What I learned building an accessible bathroom.

It was almost three years ago when I started the process to build an accessible bathroom for our house. This month, that bathroom was completed. It was a process, a longer story than anyone really wants to hear, so I will share (mostly) what I learned:

1. Get Outside Opinions for Design.
Originally, I had some crazy ideas for the bathroom. We needed a ramp desperately so I combined the bathroom and ramp project. My layout included an outside door in the bathroom leading to the ramp. To my husband's relief, an architect friend suggested a ramp coming off the side of our front porch. Within months, Love INC built the ramp with the help of Elevation Church

Another place I almost made a big mistake was on the design. I was unsure about adding a roll-in shower since Ben loves to take baths. Thankfully, someone along the way insisted that a roll-in shower was necessary as Ben got older and larger. The current layout includes a tub and shower wet area – no shower curtain, glass doors or steps to impede a wheelchair. 
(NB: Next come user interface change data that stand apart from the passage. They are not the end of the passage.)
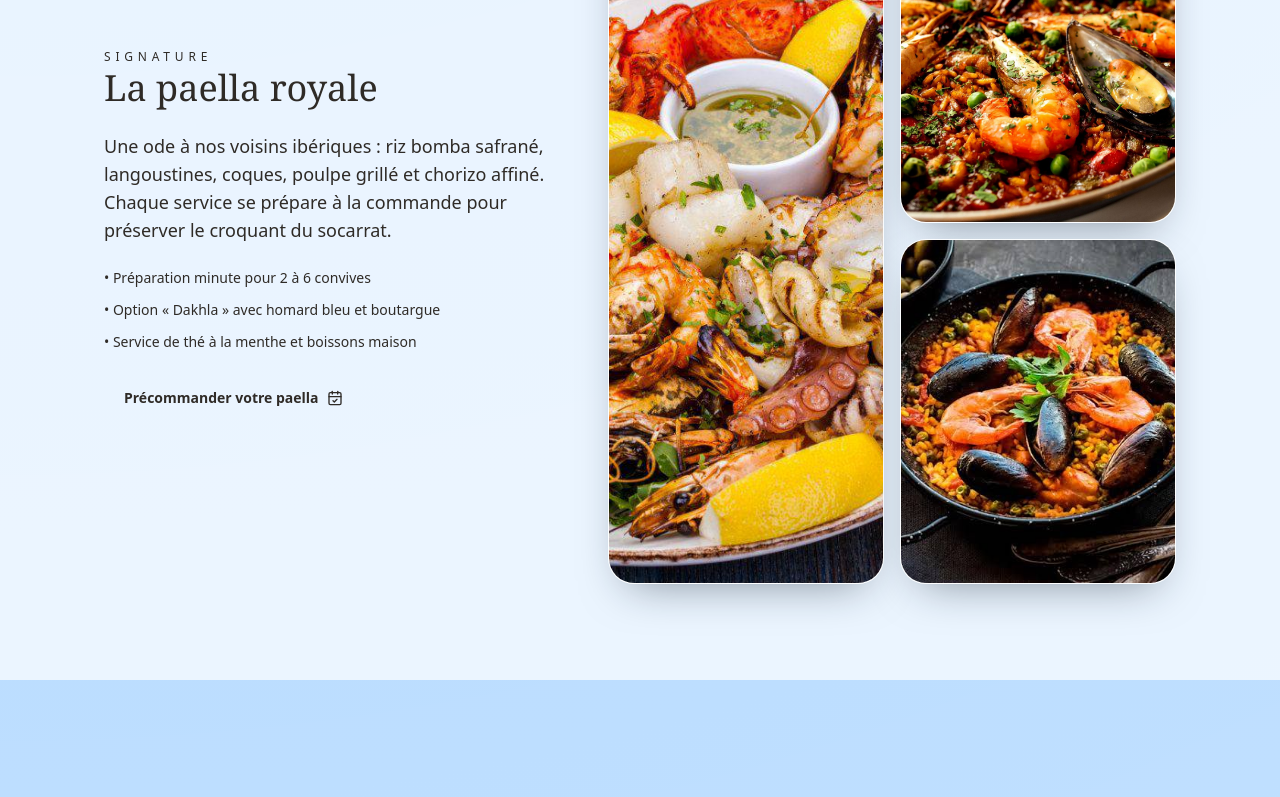
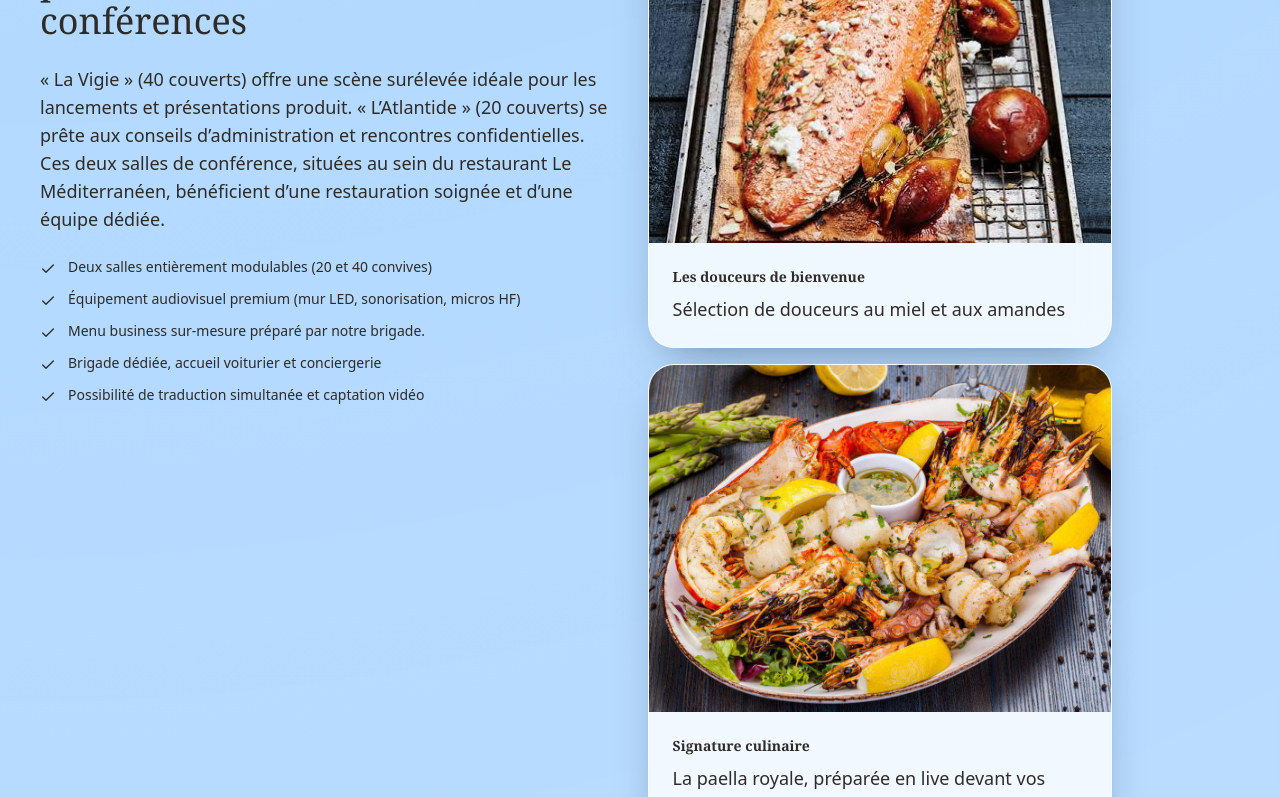
Before and after one commit to Aymendev46/med-website, a Next.js app: page / in a window 1280 px wide. Shown: the part 1826-2623 px from the top of the page. Built offline with nearby package versions, Linux system fonts and the light colour scheme; a web font is replaced by a local one.

Commit message:
Moved annexe to main page

```diff
--- a/src/app/page.tsx
+++ b/src/app/page.tsx
@@ -2,6 +2,7 @@ import Image from "next/image";
 import Link from "next/link";
 import {
   CalendarCheck,
+  Check,
   ChevronRight,
   Clock,
   Facebook,
@@ -11,6 +12,17 @@ import {
   Star,
 } from "lucide-react";
 
+/*
+ * This page consolidates the main restaurant landing page together with
+ * the conference (annexe) offering. The original conference page from
+ * `src/app/annexe/page.tsx` has been inlined into the `#conference`
+ * section so that visitors can discover the corporate meeting rooms
+ * without leaving the homepage. To avoid promoting specific
+ * personalities or alcohol, any references to the chef have been
+ * removed from the amenities list and general copy.
+ */
+
+// Navigation links for the top bar
 const navItems = [
   { label: "Accueil", href: "#accueil" },
   { label: "Présentation", href: "#presentation" },
@@ -21,6 +33,19 @@ const navItems = [
   { label: "Contact", href: "#contact" },
 ];
 
+// Amenities specific to the conference rooms.  The original text
+// mentioned a specific chef; it has been replaced with a neutral
+// reference to the brigade to keep the description focused on the
+// service rather than a person.
+const conferenceAmenities = [
+  "Deux salles entièrement modulables (20 et 40 convives)",
+  "Équipement audiovisuel premium (mur LED, sonorisation, micros HF)",
+  "Menu business sur‑mesure préparé par notre brigade.",
+  "Brigade dédiée, accueil voiturier et conciergerie",
+  "Possibilité de traduction simultanée et captation vidéo",
+];
+
+// Experience pillars displayed on the experience section
 const experiencePillars = [
   {
     title: "Cuisine Signature",
@@ -39,15 +64,15 @@ const experiencePillars = [
   },
 ];
 
+// Images used in the gallery section
 const galleryItems = [
-  /*{ src: "/interior.jpg", alt: "Salle du restaurant", caption: "L’élégance d’une villa oranaise" },*/
   { src: "/paella_royale.jpg", alt: "Paella", caption: "Notre paella royale aux fruits de mer" },
-  /*{ src: "/WhatsApp Image 2025-09-18 at 15.06.27_3f1a0df0.jpg", alt: "Tagine traditionnel", caption: "Tajine parfumé aux épices et légumes du marché" },*/
   { src: "/couscous.jpg", alt: "Couscous royal", caption: "Couscous aux sept légumes, servi à l’algérienne" },
   { src: "/au_miel.jpg", alt: "Amande et miel", caption: "Sélection de douceurs au miel et aux amandes" },
   { src: "/WhatsApp Image 2025-09-18 at 15.06.28_9e3ea3f3.jpg", alt: "Salle du restaurant", caption: "Ambiance du Méditerranéen" },
-  ];
+];
 
+// Testimonials displayed on the homepage
 const testimonials = [
   {
     name: "Sofia B.",
@@ -65,6 +90,7 @@ const testimonials = [
   },
 ];
 
+// Contact information reused throughout the site
 const phoneNumber = "+213 541 00 11 22";
 const phoneHref = "tel:+213541001122";
 
@@ -82,8 +108,7 @@ export default function Home() {
               priority
               className="h-14 w-46"
             />
-            <div>
-            </div>
+            <div></div>
           </Link>
 
           <nav className="order-3 w-full overflow-x-auto whitespace-nowrap text-sm font-medium text-graphite/70 lg:order-2 lg:w-auto lg:overflow-visible lg:whitespace-normal">
@@ -105,7 +130,7 @@ export default function Home() {
               Réserver
             </a>
             <Link
-              href="/annexe"
+              href="#conference"
               className="hidden lg:inline-flex items-center gap-2 rounded-full bg-graphite px-4 py-2 text-sm font-semibold text-sand hover:bg-ocean"
             >
               Annexe
@@ -116,6 +141,7 @@ export default function Home() {
       </header>
 
       <main>
+        {/* Hero section introducing the restaurant */}
         <section className="pt-10 lg:pt-12">
           <div className="container-wide grid items-center gap-12 lg:grid-cols-[1.05fr_0.85fr]">
             <div className="grid-card relative overflow-hidden">
@@ -196,6 +222,138 @@ export default function Home() {
           </div>
         </section>
 
+        {/* Conference section: inlined from the former annexe page */}
+        <section id="conference">
+          <div className="relative isolate min-h-screen" id="annexe">
+            {/* Hero for the conference rooms */}
+            <section className="relative overflow-hidden pb-24 pt-28">
+              <div className="absolute inset-0">
+                <Image
+                  src="/paella_royale.jpg"
+                  alt="Salle de conférence"
+                  fill
+                  className="object-cover"
+                  priority
+                />
+                <div className="absolute inset-0 bg-[#222]/55" />
+              </div>
+              <div className="container-wide relative z-10 text-white">
+                <div className="mt-10 max-w-3xl">
+                  <h1 className="text-4xl md:text-5xl leading-tight font-serif">
+                    L’annexe du Méditerranéen - Vos dîners conférences sur mesure
+                  </h1>
+                  <p className="mt-6 text-lg text-champagne/90">
+                    Deux salles de conférence élégantes pour les entreprises et maisons souhaitant conjuguer prise de parole et gastronomie. Notre équipe imagine des scénographies mémorables, alliant accueil soigné et expériences culinaires raffinées.
+                  </p>
+                  <a
+                    href={phoneHref}
+                    className="mt-8 inline-flex items-center gap-3 rounded-full bg-coral px-6 py-4 text-sm font-semibold uppercase tracking-[0.25em] text-white hover:bg-coral/90"
+                  >
+                    <Phone size={18} />
+                    Réserver la date
+                  </a>
+                </div>
+              </div>
+            </section>
+            {/* Details of the two conference rooms */}
+            <section>
+              <div className="container-wide grid gap-10 lg:grid-cols-[1.1fr_0.9fr] items-start">
+                <div className="space-y-6">
+                  <span className="text-xs uppercase tracking-[0.35em] text-ocean">Votre événement</span>
+                  <h2 className="text-3xl md:text-4xl">
+                    Deux salles, deux ambiances pour accueillir vos dîners conférences
+                  </h2>
+                  <p>
+                    « La Vigie » (40 couverts) offre une scène surélevée idéale pour les lancements et présentations produit. « L’Atlantide » (20 couverts) se prête aux conseils d’administration et rencontres confidentielles. Ces deux salles de conférence, situées au sein du restaurant Le Méditerranéen, bénéficient d’une restauration soignée et d’une équipe dédiée.
+                  </p>
+                  <ul className="space-y-3 text-sm text-graphite/85">
+                    {conferenceAmenities.map((item) => (
+                      <li key={item} className="flex items-start gap-3">
+                        <Check className="mt-1 h-4 w-4 text-coral" />
+                        <span>{item}</span>
+                      </li>
+                    ))}
+                  </ul>
+                </div>
+                <div className="grid gap-4">
+                  <div className="grid-card overflow-hidden">
+                    <div className="relative aspect-[4/3]">
+                      <Image src="/au_miel.jpg" alt="Plat d'accueil" fill className="object-cover" />
+                    </div>
+                    <div className="p-6 text-sm text-graphite/70">
+                      <strong className="font-serif text-ocean">Les douceurs de bienvenue</strong>
+                      <p className="mt-2">Sélection de douceurs au miel et aux amandes</p>
+                    </div>
+                  </div>
+                  <div className="grid-card overflow-hidden">
+                    <div className="relative aspect-[4/3]">
+                      <Image src="/paella_royale.jpg" alt="Paella royale" fill className="object-cover" />
+                    </div>
+                    <div className="p-6 text-sm text-graphite/70">
+                      <strong className="font-serif text-ocean">Signature culinaire</strong>
+                      <p className="mt-2">La paella royale, préparée en live devant vos invités par la brigade.</p>
+                    </div>
+                  </div>
+                </div>
+              </div>
+            </section>
+            {/* Included services for conference events */}
+            <section className="bg-white/70">
+              <div className="container-wide grid gap-8 md:grid-cols-2">
+                <div className="grid-card p-8">
+                  <span className="text-xs uppercase tracking-[0.35em] text-ocean">Services inclus</span>
+                  <h2 className="mt-4 text-3xl md:text-4xl">Un accompagnement clé en main</h2>
+                  <p className="mt-4 text-graphite/80">
+                    Une équipe événementielle dédiée assure la coordination : brief initial, repérage technique, déroulé minute
+                    et présence le jour J. Nous orchestrons également vos moments artistiques (musique live, projections, discours).
+                  </p>
+                  <div className="mt-6 grid gap-4 text-sm text-graphite/80">
+                    <div className="rounded-2xl bg-white/80 p-4 shadow-card">
+                      <strong className="font-serif text-ocean">Logistique</strong>
+                      <p className="mt-1">Valet parking, signalétique personnalisée, hôtesses trilingues.</p>
+                    </div>
+                    <div className="rounded-2xl bg-white/80 p-4 shadow-card">
+                      <strong className="font-serif text-ocean">Technique</strong>
+                      <p className="mt-1">Mur LED 4K, captation multi-caméras, diffusion streaming sur demande.</p>
+                    </div>
+                  </div>
+                </div>
+                <div className="grid-card p-8">
+                  <span className="text-xs uppercase tracking-[0.35em] text-ocean">Réserver</span>
+                  <h2 className="mt-4 text-3xl md:text-4xl">Privatisez votre date</h2>
+                  <p className="mt-4 text-graphite/80">
+                    Contactez notre concierge événementiel pour construire votre proposition.
+                    Un devis sur-mesure vous est envoyé en 24h.
+                  </p>
+                  <div className="mt-6 space-y-4 text-sm text-graphite/80">
+                    <div className="flex items-center gap-3">
+                      <Phone className="text-coral" size={18} />
+                      <a href={phoneHref} className="font-semibold text-ocean hover:text-midnight">
+                        {phoneNumber}
+                      </a>
+                    </div>
+                    <div className="flex items-center gap-3">
+                      <CalendarCheck className="text-coral" size={18} />
+                      <span>Mardi - Dimanche - 12h00 - 23h00 - Lundi sur privatisation</span>
+                    </div>
+                    <div className="flex items-center gap-3">
+                      <MapPin className="text-coral" size={18} />
+                      <span>Boulevard de l’Aurès, Oran</span>
+                    </div>
+                  </div>
+                  <Link
+                    href="mailto:evenements@lemediterraneen.dz"
+                    className="mt-6 inline-flex items-center gap-2 rounded-full bg-graphite px-5 py-3 text-sm font-semibold text-sand hover:bg-ocean"
+                  >
+                    Demander un devis détaillé
+                  </Link>
+                </div>
+              </div>
+            </section>
+          </div>
+        </section>
+
+        {/* Presentation section describing the restaurant's heritage */}
         <section id="presentation">
           <div className="container-wide grid items-start gap-10 lg:grid-cols-[1.15fr_0.85fr]">
             <div className="space-y-6">
@@ -236,6 +394,7 @@ export default function Home() {
           </div>
         </section>
 
+        {/* Signature specialties section highlighting the paella */}
         <section id="specialites" className="bg-white/70">
           <div className="container-wide grid items-center gap-10 lg:grid-cols-[0.9fr_1.1fr]">
             <div className="space-y-6">
@@ -247,7 +406,6 @@ export default function Home() {
               </p>
               <ul className="grid gap-3 text-sm text-graphite/80">
                 <li>&bull; Préparation minute pour 2 à 6 convives</li>
-                <li>&bull; Option « Dakhla » avec homard bleu et boutargue</li>
                 <li>&bull; Service de thé à la menthe et boissons maison</li>
               </ul>
               <Link
@@ -285,6 +443,7 @@ export default function Home() {
           </div>
         </section>
 
+        {/* Experience pillars explaining our service philosophy */}
         <section id="experience">
           <div className="container-wide">
             <div className="max-w-3xl">
@@ -307,6 +466,7 @@ export default function Home() {
           </div>
         </section>
 
+        {/* Traditional Algerian cuisine section */}
         <section id="traditions" className="bg-white/60">
           <div className="container-wide grid gap-10 lg:grid-cols-[1.1fr_0.9fr] items-center">
             <div className="space-y-6">
@@ -341,6 +501,7 @@ export default function Home() {
           </div>
         </section>
 
+        {/* Gallery showcasing our dishes and ambience */}
         <section id="galerie" className="bg-white/60">
           <div className="container-wide">
             <div className="flex flex-col gap-4 md:flex-row md:items-end md:justify-between">
@@ -348,7 +509,7 @@ export default function Home() {
                 <span className="text-xs uppercase tracking-[0.35em] text-ocean">Galerie</span>
                 <h2 className="mt-4 text-3xl md:text-4xl">Instants saisis au Méditerranéen</h2>
               </div>
-              <Link href="/annexe" className="inline-flex items-center gap-2 text-sm font-semibold text-ocean">
+              <Link href="#conference" className="inline-flex items-center gap-2 text-sm font-semibold text-ocean">
                 Voir l’annexe conférences
                 <ChevronRight size={16} />
               </Link>
@@ -371,6 +532,7 @@ export default function Home() {
           </div>
         </section>
 
+        {/* Latest testimonials */}
         <section id="avis">
           <div className="container-wide">
             <div className="grid items-start gap-8 lg:grid-cols-[0.9fr_1.1fr]">
@@ -404,6 +566,7 @@ export default function Home() {
           </div>
         </section>
 
+        {/* Contact section for reservations and newsletter signup */}
         <section id="contact" className="bg-white/70">
           <div className="container-wide grid items-start gap-10 lg:grid-cols-[1.1fr_0.9fr]">
             <div className="grid-card p-8">
@@ -481,11 +644,12 @@ export default function Home() {
         </section>
       </main>
 
+      {/* Footer with simple links */}
       <footer className="border-t border-white/60 bg-sand/90">
         <div className="container-wide flex flex-col gap-6 py-8 text-sm text-graphite/70 md:flex-row md:items-center md:justify-between">
           <p>© {new Date().getFullYear()} Le Méditerranéen</p>
           <div className="flex flex-wrap gap-6">
-            <Link href="/annexe" className="hover:text-ocean">
+            <Link href="#conference" className="hover:text-ocean">
               Annexe conférences
             </Link>
             <a href={phoneHref} className="hover:text-ocean">
```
2. Perseverance & Patience. 
We tried many avenues to build this bathroom. I had saved, what I thought was a considerable amount of money, for the bathroom. It was not nearly enough to cover the quotes we received. 

Ben is a recipient of the Innovations Waiver, a state-wide program for people with special needs. With the waiver, he does have a one time fund for home modifications. Unfortunately, our current and only bathroom in our 99 year old home, at under 40 square feet, could not accommodate any renovations that would help in our situation. We could not touch those funds.

Ben's case managers put me in touch with organizations that could possibly help us. We were pushed from one place to another. Finally we met with Rebuilding Together of Greater Charlotte. They brought on NARI – National Association of Remodeling Industry and the project took off running. It still took more than a year to line up materials, labor and the weather to get the project to the finish line.

3. We are all connected.
It took over 20 companies and organizations, at least 75 people and $50,000 in labor and materials to build this bathroom. From volunteers who came for the demolition of the deck to the carpenter who put in the threshold, we met great people. They showed up and said, "I am here to work on Ben's Bathroom."

Several people had a son or daughter with special needs or a close friend or family member with disabilities. For some, it was emotional for them to be a part of this project. For others with smaller businesses, it was a stretch to donate the labor for the project. Some knew my husband from when he was in the construction field and wanted to help us out. No matter their reason, they came to finish their part of the project.

4. Independence & Safety.
We knew we needed a bathroom because Ben was getting too large to move safely around the current bathroom. We were lifting him up from impossible angles and helping him in and out of the tub with no room to maneuver. Ben and his caregivers are much safer now. Ben can get in and out of the tub with assistance and we are not lifting him like we had to in the old bathroom. 

Although safety was the number one reason for building the bathroom, we had no idea how much more independence Ben would achieve with an accessible bathroom. Now, he is using the toilet without the power struggle we dealt with in the old bathroom. He is standing at the counter and without prompting, helping with dressing. He washes his hands with assistance and turns the light out when we walk him out the door. 

We are grateful for the kindness of all the people who contributed to this project. Thank you from us is not enough, but a smile from Ben goes a long way.

Attention Required

Easter Seals is hosting the Walk With Me event on Saturday, November 7, 2015 at  Freedom Park. Program begins at 9am and walk starts at 10am. Walkers stroll around the lake at their own pace for 3.1 miles or less. The goal is to raise awareness about people with physical and intellectual disabilities and funds to support the services provided by Easter Seals.

See more resources for families with children with special needs in the Special Needs Directory.